- PROBLEM TO WORK ON -
List all lines of the data that include the string "EquipmentDetails".

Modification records
++++++++

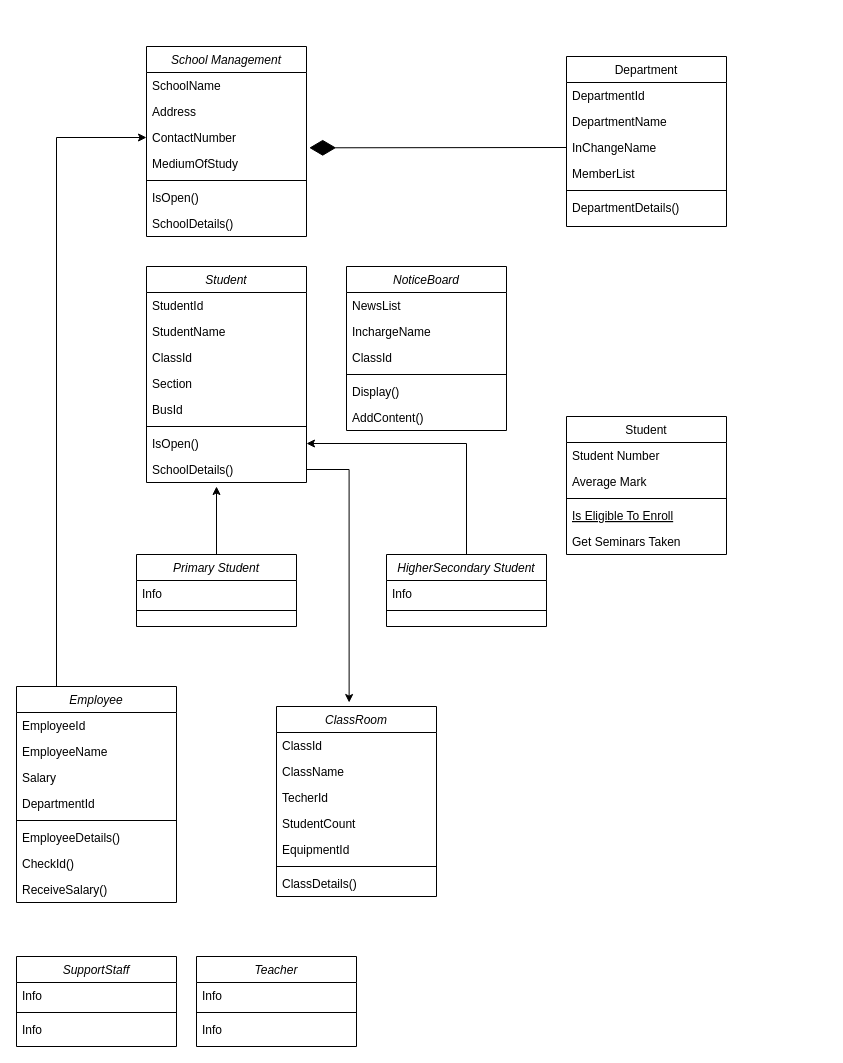
Earlier version of the draw.io diagram Untitled Diagram.drawio (walidulhasan/UML). Source tidied: cells renumbered, new cells numbered last; positions are measured from the earlier drawing's top-left corner, leaving out a move shared by most shapes. Both pictures are drawn from the tidied source at 100%, with x=0, y=0 at pixel (16, 46).
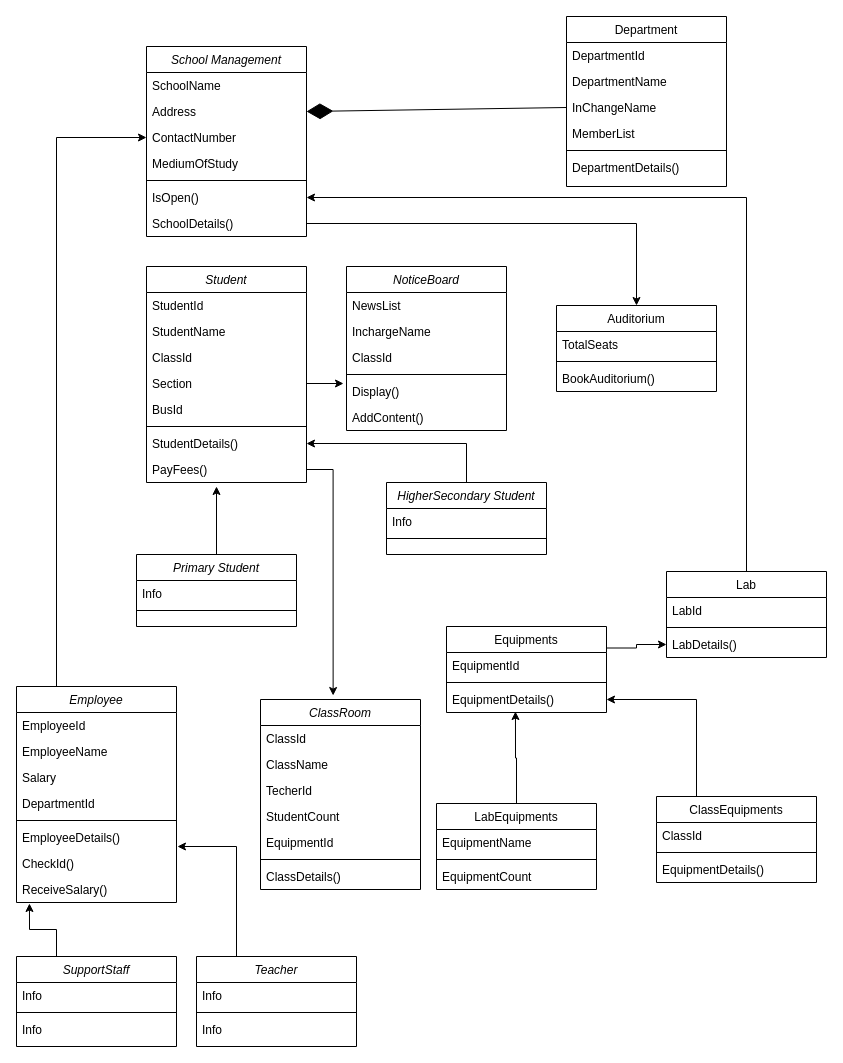
After the change.

The change refers to these unchanged cells:
```xml
<mxCell id="4" value="Address" style="text;align=left;verticalAlign=top;spacingLeft=4;spacingRight=4;overflow=hidden;points=[[0,0.5],[1,0.5]];portConstraint=eastwest;rounded=0;shadow=0;html=0;" parent="2" vertex="1">
  <mxGeometry y="52" width="160" height="26" as="geometry" />
</mxCell>
<mxCell id="6" value="MediumOfStudy" style="text;align=left;verticalAlign=top;spacingLeft=4;spacingRight=4;overflow=hidden;points=[[0,0.5],[1,0.5]];portConstraint=eastwest;rounded=0;shadow=0;html=0;" parent="2" vertex="1">
  <mxGeometry y="104" width="160" height="26" as="geometry" />
</mxCell>
<mxCell id="8" value="IsOpen()" style="text;align=left;verticalAlign=top;spacingLeft=4;spacingRight=4;overflow=hidden;points=[[0,0.5],[1,0.5]];portConstraint=eastwest;" parent="2" vertex="1">
  <mxGeometry y="138" width="160" height="26" as="geometry" />
</mxCell>
<mxCell id="9" value="SchoolDetails()" style="text;align=left;verticalAlign=top;spacingLeft=4;spacingRight=4;overflow=hidden;points=[[0,0.5],[1,0.5]];portConstraint=eastwest;" parent="2" vertex="1">
  <mxGeometry y="164" width="160" height="26" as="geometry" />
</mxCell>
<mxCell id="19" value="InChangeName" style="text;align=left;verticalAlign=top;spacingLeft=4;spacingRight=4;overflow=hidden;points=[[0,0.5],[1,0.5]];portConstraint=eastwest;rounded=0;shadow=0;html=0;" parent="16" vertex="1">
  <mxGeometry y="78" width="160" height="26" as="geometry" />
</mxCell>
<mxCell id="24" value="Student" style="swimlane;fontStyle=2;align=center;verticalAlign=top;horizontal=1;startSize=26;rounded=0;shadow=0;strokeWidth=1;" parent="1" vertex="1">
  <mxGeometry x="130" y="220" width="160" height="216" as="geometry" />
</mxCell>
<mxCell id="28" value="Section" style="text;align=left;verticalAlign=top;spacingLeft=4;spacingRight=4;overflow=hidden;points=[[0,0.5],[1,0.5]];portConstraint=eastwest;rounded=0;shadow=0;html=0;" parent="24" vertex="1">
  <mxGeometry y="104" width="160" height="26" as="geometry" />
</mxCell>
<mxCell id="38" value="Display()" style="text;align=left;verticalAlign=top;spacingLeft=4;spacingRight=4;overflow=hidden;points=[[0,0.5],[1,0.5]];portConstraint=eastwest;" parent="33" vertex="1">
  <mxGeometry y="112" width="160" height="26" as="geometry" />
</mxCell>
<mxCell id="65" value="CheckId()" style="text;align=left;verticalAlign=top;spacingLeft=4;spacingRight=4;overflow=hidden;points=[[0,0.5],[1,0.5]];portConstraint=eastwest;rounded=0;shadow=0;html=0;" parent="58" vertex="1">
  <mxGeometry y="164" width="160" height="26" as="geometry" />
</mxCell>
<mxCell id="66" value="ReceiveSalary()" style="text;align=left;verticalAlign=top;spacingLeft=4;spacingRight=4;overflow=hidden;points=[[0,0.5],[1,0.5]];portConstraint=eastwest;rounded=0;shadow=0;html=0;" parent="58" vertex="1">
  <mxGeometry y="190" width="160" height="26" as="geometry" />
</mxCell>
<mxCell id="67" value="SupportStaff" style="swimlane;fontStyle=2;align=center;verticalAlign=top;horizontal=1;startSize=26;rounded=0;shadow=0;strokeWidth=1;" parent="1" vertex="1">
  <mxGeometry y="910" width="160" height="90" as="geometry" />
</mxCell>
<mxCell id="71" value="Teacher" style="swimlane;fontStyle=2;align=center;verticalAlign=top;horizontal=1;startSize=26;rounded=0;shadow=0;strokeWidth=1;" parent="1" vertex="1">
  <mxGeometry x="180" y="910" width="160" height="90" as="geometry" />
</mxCell>
```

The edit, as a diff of the source:
```diff
@@
-    <mxCell id="10" value="Student" style="swimlane;fontStyle=0;align=center;verticalAlign=top;horizontal=1;startSize=26;rounded=0;shadow=0;strokeWidth=1;" parent="1" vertex="1">
-      <mxGeometry x="550" y="370" width="160" height="138" as="geometry" />
-    </mxCell>
-    <mxCell id="11" value="Student Number" style="text;align=left;verticalAlign=top;spacingLeft=4;spacingRight=4;overflow=hidden;" parent="10" vertex="1">
-      <mxGeometry y="26" width="160" height="26" as="geometry" />
-    </mxCell>
-    <mxCell id="12" value="Average Mark" style="text;align=left;verticalAlign=top;spacingLeft=4;spacingRight=4;overflow=hidden;rounded=0;shadow=0;html=0;" parent="10" vertex="1">
-      <mxGeometry y="52" width="160" height="26" as="geometry" />
-    </mxCell>
-    <mxCell id="13" style="line;html=1;strokeWidth=1;align=left;verticalAlign=middle;spacingTop=-1;spacingLeft=3;spacingRight=3;labelPosition=right;" parent="10" vertex="1">
-      <mxGeometry y="78" width="160" height="8" as="geometry" />
-    </mxCell>
-    <mxCell id="14" value="Is Eligible To Enroll" style="text;align=left;verticalAlign=top;spacingLeft=4;spacingRight=4;overflow=hidden;fontStyle=4;" parent="10" vertex="1">
-      <mxGeometry y="86" width="160" height="26" as="geometry" />
-    </mxCell>
-    <mxCell id="15" value="Get Seminars Taken" style="text;align=left;verticalAlign=top;spacingLeft=4;spacingRight=4;overflow=hidden;" parent="10" vertex="1">
-      <mxGeometry y="112" width="160" height="26" as="geometry" />
-    </mxCell>
     <mxCell id="16" value="Department" style="swimlane;fontStyle=0;align=center;verticalAlign=top;horizontal=1;startSize=26;rounded=0;shadow=0;strokeWidth=1;" parent="1" vertex="1">
-      <mxGeometry x="550" y="10" width="160" height="170" as="geometry" />
+      <mxGeometry x="550" y="-30" width="160" height="170" as="geometry" />
     </mxCell>
@@
-    <mxCell id="23" style="endArrow=diamondThin;endFill=1;endSize=24;html=1;rounded=0;exitX=0;exitY=0.5;exitDx=0;exitDy=0;entryX=1.017;entryY=-0.103;entryDx=0;entryDy=0;entryPerimeter=0;" parent="1" edge="1" source="19" target="6">
+    <mxCell id="23" style="endArrow=diamondThin;endFill=1;endSize=24;html=1;rounded=0;exitX=0;exitY=0.5;exitDx=0;exitDy=0;entryX=1;entryY=0.5;entryDx=0;entryDy=0;" parent="1" edge="1" source="19" target="4">
       <mxGeometry relative="1" as="geometry" />
     </mxCell>
@@
-    <mxCell id="31" value="IsOpen()" style="text;align=left;verticalAlign=top;spacingLeft=4;spacingRight=4;overflow=hidden;points=[[0,0.5],[1,0.5]];portConstraint=eastwest;" parent="24" vertex="1">
+    <mxCell id="31" value="StudentDetails()" style="text;align=left;verticalAlign=top;spacingLeft=4;spacingRight=4;overflow=hidden;points=[[0,0.5],[1,0.5]];portConstraint=eastwest;" parent="24" vertex="1">
       <mxGeometry y="164" width="160" height="26" as="geometry" />
     </mxCell>
-    <mxCell id="32" value="SchoolDetails()" style="text;align=left;verticalAlign=top;spacingLeft=4;spacingRight=4;overflow=hidden;points=[[0,0.5],[1,0.5]];portConstraint=eastwest;" parent="24" vertex="1">
+    <mxCell id="32" value="PayFees()" style="text;align=left;verticalAlign=top;spacingLeft=4;spacingRight=4;overflow=hidden;points=[[0,0.5],[1,0.5]];portConstraint=eastwest;" parent="24" vertex="1">
       <mxGeometry y="190" width="160" height="26" as="geometry" />
     </mxCell>
@@
     <mxCell id="45" value="HigherSecondary Student" style="swimlane;fontStyle=2;align=center;verticalAlign=top;horizontal=1;startSize=26;rounded=0;shadow=0;strokeWidth=1;" parent="1" vertex="1">
-      <mxGeometry x="370" y="508" width="160" height="72" as="geometry" />
+      <mxGeometry x="370" y="436" width="160" height="72" as="geometry" />
     </mxCell>
@@
     <mxCell id="48" value="ClassRoom" style="swimlane;fontStyle=2;align=center;verticalAlign=top;horizontal=1;startSize=26;rounded=0;shadow=0;strokeWidth=1;" parent="1" vertex="1">
-      <mxGeometry x="260" y="660" width="160" height="190" as="geometry" />
+      <mxGeometry x="244" y="653" width="160" height="190" as="geometry" />
     </mxCell>
@@
+    <mxCell id="75" style="edgeStyle=orthogonalEdgeStyle;rounded=0;jettySize=auto;html=1;exitX=0.25;exitY=0;exitDx=0;exitDy=0;entryX=0.081;entryY=1.038;entryDx=0;entryDy=0;entryPerimeter=0;" parent="1" edge="1" source="67" target="66">
+      <mxGeometry relative="1" as="geometry" />
+    </mxCell>
@@
+    <mxCell id="76" style="edgeStyle=orthogonalEdgeStyle;rounded=0;jettySize=auto;html=1;exitX=0.25;exitY=0;exitDx=0;exitDy=0;entryX=1.006;entryY=-0.154;entryDx=0;entryDy=0;entryPerimeter=0;" parent="1" edge="1" source="71" target="65">
+      <mxGeometry relative="1" as="geometry" />
+    </mxCell>
@@
+    <mxCell id="77" style="edgeStyle=orthogonalEdgeStyle;rounded=0;jettySize=auto;html=1;exitX=1;exitY=0.5;exitDx=0;exitDy=0;entryX=-0.019;entryY=0.154;entryDx=0;entryDy=0;entryPerimeter=0;" parent="1" edge="1" source="28" target="38">
+      <mxGeometry relative="1" as="geometry" />
+    </mxCell>
+    <mxCell id="78" value="Auditorium" style="swimlane;fontStyle=0;align=center;verticalAlign=top;horizontal=1;startSize=26;rounded=0;shadow=0;strokeWidth=1;" parent="1" vertex="1">
+      <mxGeometry x="540" y="259" width="160" height="86" as="geometry" />
+    </mxCell>
+    <mxCell id="79" value="TotalSeats" style="text;align=left;verticalAlign=top;spacingLeft=4;spacingRight=4;overflow=hidden;" parent="78" vertex="1">
+      <mxGeometry y="26" width="160" height="26" as="geometry" />
+    </mxCell>
+    <mxCell id="80" style="line;html=1;strokeWidth=1;align=left;verticalAlign=middle;spacingTop=-1;spacingLeft=3;spacingRight=3;labelPosition=right;" parent="78" vertex="1">
+      <mxGeometry y="52" width="160" height="8" as="geometry" />
+    </mxCell>
+    <mxCell id="81" value="BookAuditorium()" style="text;align=left;verticalAlign=top;spacingLeft=4;spacingRight=4;overflow=hidden;" parent="78" vertex="1">
+      <mxGeometry y="60" width="160" height="26" as="geometry" />
+    </mxCell>
+    <mxCell id="82" style="edgeStyle=orthogonalEdgeStyle;rounded=0;jettySize=auto;html=1;exitX=1;exitY=0.5;exitDx=0;exitDy=0;entryX=0.5;entryY=0;entryDx=0;entryDy=0;" parent="1" edge="1" source="9" target="78">
+      <mxGeometry relative="1" as="geometry" />
+    </mxCell>
+    <mxCell id="83" style="edgeStyle=orthogonalEdgeStyle;rounded=0;jettySize=auto;html=1;exitX=0.5;exitY=0;exitDx=0;exitDy=0;" parent="1" edge="1" source="84" target="8">
+      <mxGeometry relative="1" as="geometry" />
+    </mxCell>
+    <mxCell id="84" value="Lab" style="swimlane;fontStyle=0;align=center;verticalAlign=top;horizontal=1;startSize=26;rounded=0;shadow=0;strokeWidth=1;" parent="1" vertex="1">
+      <mxGeometry x="650" y="525" width="160" height="86" as="geometry" />
+    </mxCell>
+    <mxCell id="85" value="LabId" style="text;align=left;verticalAlign=top;spacingLeft=4;spacingRight=4;overflow=hidden;" parent="84" vertex="1">
+      <mxGeometry y="26" width="160" height="26" as="geometry" />
+    </mxCell>
+    <mxCell id="86" style="line;html=1;strokeWidth=1;align=left;verticalAlign=middle;spacingTop=-1;spacingLeft=3;spacingRight=3;labelPosition=right;" parent="84" vertex="1">
+      <mxGeometry y="52" width="160" height="8" as="geometry" />
+    </mxCell>
+    <mxCell id="87" value="LabDetails()" style="text;align=left;verticalAlign=top;spacingLeft=4;spacingRight=4;overflow=hidden;points=[[0,0.5],[1,0.5]];portConstraint=eastwest;" parent="84" vertex="1">
+      <mxGeometry y="60" width="160" height="26" as="geometry" />
+    </mxCell>
+    <mxCell id="88" style="edgeStyle=orthogonalEdgeStyle;rounded=0;jettySize=auto;html=1;exitX=1;exitY=0.25;exitDx=0;exitDy=0;" parent="1" edge="1" source="89" target="87">
+      <mxGeometry relative="1" as="geometry" />
+    </mxCell>
+    <mxCell id="89" value="Equipments" style="swimlane;fontStyle=0;align=center;verticalAlign=top;horizontal=1;startSize=26;rounded=0;shadow=0;strokeWidth=1;" parent="1" vertex="1">
+      <mxGeometry x="430" y="580" width="160" height="86" as="geometry" />
+    </mxCell>
+    <mxCell id="90" value="EquipmentId" style="text;align=left;verticalAlign=top;spacingLeft=4;spacingRight=4;overflow=hidden;" parent="89" vertex="1">
+      <mxGeometry y="26" width="160" height="26" as="geometry" />
+    </mxCell>
+    <mxCell id="91" style="line;html=1;strokeWidth=1;align=left;verticalAlign=middle;spacingTop=-1;spacingLeft=3;spacingRight=3;labelPosition=right;" parent="89" vertex="1">
+      <mxGeometry y="52" width="160" height="8" as="geometry" />
+    </mxCell>
+    <mxCell id="92" value="EquipmentDetails()" style="text;align=left;verticalAlign=top;spacingLeft=4;spacingRight=4;overflow=hidden;points=[[0,0.5],[1,0.5]];portConstraint=eastwest;" parent="89" vertex="1">
+      <mxGeometry y="60" width="160" height="26" as="geometry" />
+    </mxCell>
+    <mxCell id="93" style="edgeStyle=orthogonalEdgeStyle;rounded=0;jettySize=auto;html=1;exitX=0.5;exitY=0;exitDx=0;exitDy=0;entryX=0.431;entryY=0.962;entryDx=0;entryDy=0;entryPerimeter=0;" parent="1" edge="1" source="94" target="92">
+      <mxGeometry relative="1" as="geometry" />
+    </mxCell>
+    <mxCell id="94" value="LabEquipments" style="swimlane;fontStyle=0;align=center;verticalAlign=top;horizontal=1;startSize=26;rounded=0;shadow=0;strokeWidth=1;" parent="1" vertex="1">
+      <mxGeometry x="420" y="757" width="160" height="86" as="geometry" />
+    </mxCell>
+    <mxCell id="95" value="EquipmentName" style="text;align=left;verticalAlign=top;spacingLeft=4;spacingRight=4;overflow=hidden;" parent="94" vertex="1">
+      <mxGeometry y="26" width="160" height="26" as="geometry" />
+    </mxCell>
+    <mxCell id="96" style="line;html=1;strokeWidth=1;align=left;verticalAlign=middle;spacingTop=-1;spacingLeft=3;spacingRight=3;labelPosition=right;" parent="94" vertex="1">
+      <mxGeometry y="52" width="160" height="8" as="geometry" />
+    </mxCell>
+    <mxCell id="97" value="EquipmentCount" style="text;align=left;verticalAlign=top;spacingLeft=4;spacingRight=4;overflow=hidden;" parent="94" vertex="1">
+      <mxGeometry y="60" width="160" height="26" as="geometry" />
+    </mxCell>
+    <mxCell id="98" style="edgeStyle=orthogonalEdgeStyle;rounded=0;jettySize=auto;html=1;exitX=0.25;exitY=0;exitDx=0;exitDy=0;" parent="1" edge="1" source="99" target="92">
+      <mxGeometry relative="1" as="geometry" />
+    </mxCell>
+    <mxCell id="99" value="ClassEquipments" style="swimlane;fontStyle=0;align=center;verticalAlign=top;horizontal=1;startSize=26;rounded=0;shadow=0;strokeWidth=1;" parent="1" vertex="1">
+      <mxGeometry x="640" y="750" width="160" height="86" as="geometry" />
+    </mxCell>
+    <mxCell id="100" value="ClassId" style="text;align=left;verticalAlign=top;spacingLeft=4;spacingRight=4;overflow=hidden;" parent="99" vertex="1">
+      <mxGeometry y="26" width="160" height="26" as="geometry" />
+    </mxCell>
+    <mxCell id="101" style="line;html=1;strokeWidth=1;align=left;verticalAlign=middle;spacingTop=-1;spacingLeft=3;spacingRight=3;labelPosition=right;" parent="99" vertex="1">
+      <mxGeometry y="52" width="160" height="8" as="geometry" />
+    </mxCell>
+    <mxCell id="102" value="EquipmentDetails()" style="text;align=left;verticalAlign=top;spacingLeft=4;spacingRight=4;overflow=hidden;" parent="99" vertex="1">
+      <mxGeometry y="60" width="160" height="26" as="geometry" />
+    </mxCell>
```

++++++++

- SOLUTION TO THE EXERCISE -
+    <mxCell id="92" value="EquipmentDetails()" style="text;align=left;verticalAlign=top;spacingLeft=4;spacingRight=4;overflow=hidden;points=[[0,0.5],[1,0.5]];portConstraint=eastwest;" parent="89" vertex="1">
+    <mxCell id="102" value="EquipmentDetails()" style="text;align=left;verticalAlign=top;spacingLeft=4;spacingRight=4;overflow=hidden;" parent="99" vertex="1">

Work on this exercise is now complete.